Trained by D. : Information for this story was provided by Marine Staff Sgt. Scott Dunn Scott Allen Dunn (born May 23, 1978 in San Antonio, Texas) is a pitcher for the Oakland Athletics. After graduating from Winston Churchill High School in San Antonio, he attended the University of Texas at Austin. After college, he was drafted by the Reds. , Headquarters Marine Corps.
The President of the United States The head of the Executive Branch, one of the three branches of the federal government.
The U.S. Constitution sets relatively strict requirements about who may serve as president and for how long. in the name of The Congress takes pride in presenting the MEDAL OF HONOR posthumously to
CORPORAL JASON L. DUNHAM UNITED STATES MARINE CORPS United States Marine Corps (USMC)
Separate military service within the U.S. Department of the Navy (see U.S. Navy), charged with providing marine troops for seizure and defense of advanced bases and with conducting operations on land and in the air in connection with for service as set forth in the following CITATION:

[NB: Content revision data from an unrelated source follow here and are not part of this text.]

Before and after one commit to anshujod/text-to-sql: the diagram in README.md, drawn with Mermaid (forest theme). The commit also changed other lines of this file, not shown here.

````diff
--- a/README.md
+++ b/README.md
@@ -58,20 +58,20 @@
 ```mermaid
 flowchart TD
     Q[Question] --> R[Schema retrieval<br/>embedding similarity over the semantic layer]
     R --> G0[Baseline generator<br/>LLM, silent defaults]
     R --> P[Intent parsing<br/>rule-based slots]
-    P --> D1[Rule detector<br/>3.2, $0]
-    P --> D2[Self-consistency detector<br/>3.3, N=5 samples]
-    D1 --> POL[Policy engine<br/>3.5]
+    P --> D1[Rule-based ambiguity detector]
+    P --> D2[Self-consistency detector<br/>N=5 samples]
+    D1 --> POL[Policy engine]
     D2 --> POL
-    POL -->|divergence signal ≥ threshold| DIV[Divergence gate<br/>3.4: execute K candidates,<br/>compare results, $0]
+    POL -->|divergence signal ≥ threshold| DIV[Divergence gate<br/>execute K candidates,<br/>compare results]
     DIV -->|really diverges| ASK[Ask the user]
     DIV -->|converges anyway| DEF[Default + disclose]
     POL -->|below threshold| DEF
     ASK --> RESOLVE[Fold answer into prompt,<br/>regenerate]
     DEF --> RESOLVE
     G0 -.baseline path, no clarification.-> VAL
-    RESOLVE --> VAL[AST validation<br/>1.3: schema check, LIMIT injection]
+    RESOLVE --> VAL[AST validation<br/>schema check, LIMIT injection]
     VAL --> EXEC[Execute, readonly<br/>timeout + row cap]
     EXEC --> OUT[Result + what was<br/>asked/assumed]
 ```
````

For conspicuous gallantry and intrepidity at the risk of his life above and beyond the call of duty while serving as a Rifle Squad Leader, 4th Platoon, Company K, Third Battalion, Seventh Marines (Reinforced), Regimental Combat Team A regimental combat team was a provisional major infantry unit of the United States Army during the Second World War and Korean War. The regimental combat team, or "R.C.T.", was formed by augmenting a regular infantry regiment with smaller tank, artillery, combat engineer, 7, First Marine Division (Reinforced), on 14 April 2004. Corporal Dunham's squad was conducting a reconnaissance mission in the town of Karabilah, Iraq, when they heard rocket-propelled grenade and small arms fire erupt approximately two kilometers to the west. Corporal Dunham led his Combined Anti-Armor Team A Combined Anti-Armor Team is a platoon in a weapons company originally employed to combat armored vehicles with heavy machine guns and TOW missiles, in addition to providing security for convoys. CAAT platoons are one form of employment for heavy weapons in an infantry unit. towards the engagement to provide fire support to their Battalion Commander's convoy, which had been ambushed as it was traveling to Camp Husaybah. As Corporal Dunham ordered his squad to dismount their vehicles and led one of his fire teams on foot several blocks south of the ambushed convoy. Discovering seven Iraqi vehicles in a column attempting to depart, Corporal Dunham and his team stopped the vehicles to search them for weapons. As they approached the vehicles, an insurgent leaped out and attacked Corporal Dunham. Corporal Dunham wrestled the insurgent to the ground and in the ensuing struggle saw the insurgent release a grenade. Corporal Dunham immediately alerted his fellow Marines to the threat. Aware of the imminent danger and without hesitation, Corporal Dunham covered the grenade with his helmet and body, bearing the brunt of the explosion and shielding his Marines from the blast. In an ultimate and selfless act of bravery in which he was mortally wounded, he saved the lives of at least two fellow Marines. By his undaunted courage, intrepid fighting spirit, and unwavering devotion to duty, Corporal Dunham gallantly gave his life for his country, thereby reflecting great credit upon himself and upholding the highest traditions of the Marine Corps and the United States Naval Service.